Is fat addictive in the same way that drugs are? It’s an intriguing thought. According to compelling new animal research, eating a high-fat diet rewires the pleasure centers of the brain and makes it more challenging to make healthier food choices.
Is a Diet High in Fat Addictive?
In one study, rats with electrodes planted in their brains to monitor their brain activity had free access to high-fat foods including such unhealthy goodies as sausage, cake and frosting. Over time, these overindulgent rats developed a tolerance to the pleasure of eating these foods and began to eat more.

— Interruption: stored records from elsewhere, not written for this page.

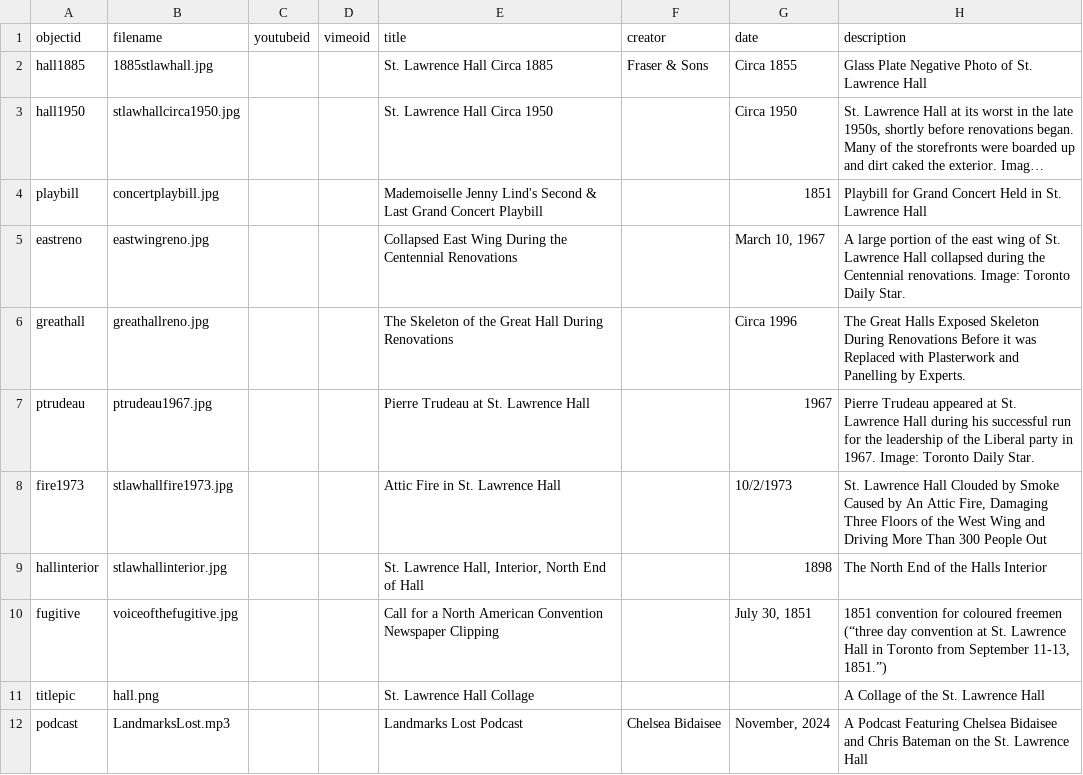
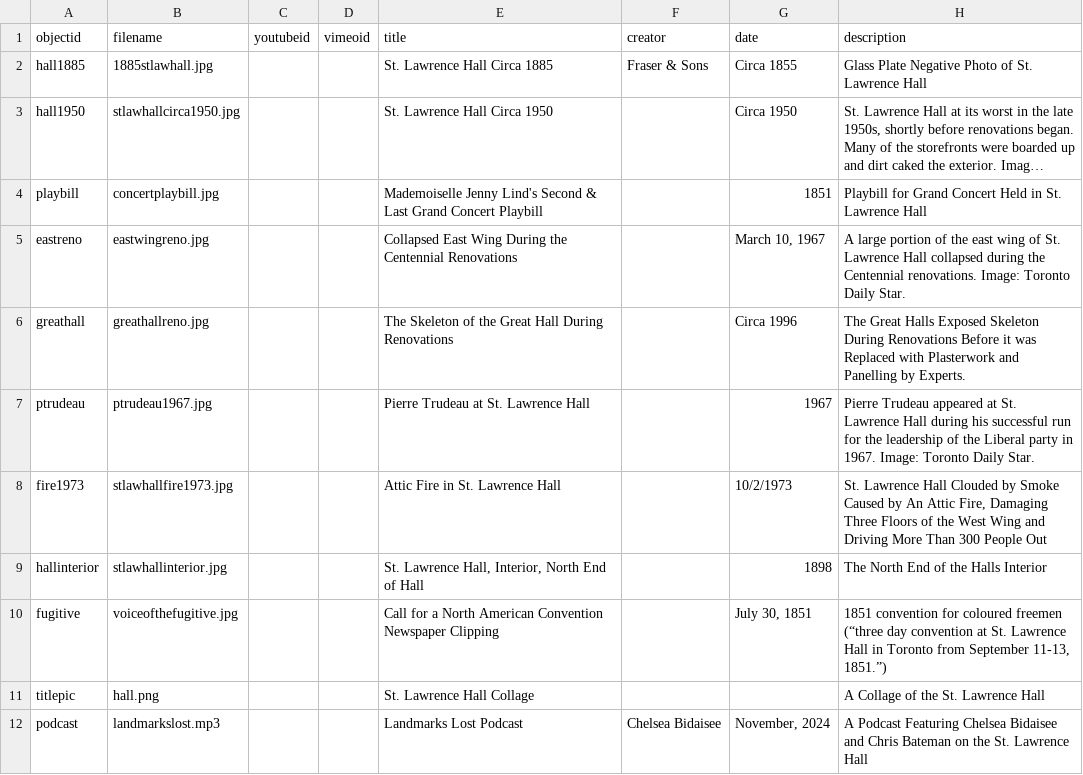
Before and after one commit to chels-b-13/LandmarksLost, a CSV file: _data/hist4840-template.csv, drawn as a sheet; only a part is shown; long unchanged cells end in …; the diff names each change by its address in the sheet, - before the commit and + after, or states it on an @@ line.

Commit message:
Update hist4840-template.csv

```diff
--- a/_data/hist4840-template.csv
+++ b/_data/hist4840-template.csv
-B12 (filename): LandmarksLost.mp3
+B12 (filename): landmarkslost.mp3
```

So focused were they on getting their “fat fix” that they were willing to endure a painful electric shock to keep munching away on fatty foods – similar to the way a druggie focuses only on finding more drugs.
Why is a High-Fat Diet Addictive?
Researchers believe that eating too many high-fat foods overstimulates special brain receptors that release the neurotransmitter dopamine. This dopamine release causes a short-term feeling of pleasure and well-being. On the other hand, too much stimulation causes the receptors to become less responsive so an animal has to eat greater quantities of high-fat food to get the same pleasurable feelings. It’s easy to see the similarities between addiction to fat and drug addiction since they follow similar brain pathways.
Why Diets High in Fat Are Risky
Other research suggests that eating too many high-fat foods early in life may alter the brain in a way that makes it more difficult to make healthy food choices and maintain a desirable body weight. Thus, good nutrition early in life may be important for weight control later on.
The Bottom Line?
It’s important to eat some dietary fat to help with absorption of fat-soluble vitamins and provide a source of fuel during low-intensity exercise. Most experts recommend that fats make up no more than 30% of a person’s diet. These should consist mostly of polyunsaturated and monounsaturated fats.
These fat addiction studies don’t necessarily apply to humans, but there are scores of people who can’t seem to break the junk food habit. Are they addicted to the dopamine rush that comes from biting into a Big Mac or munching an order of fries? If so treating obesity could be just as difficult as rehabilitating a person addicted to drugs – and winning the obesity battle could be all the more challenging.
Medical News Today. “Discovery of Common Links Between Obesity and Drug Abuse”
CNN Health. “Fatty Foods May Cause Cocaine-Like Addiction”.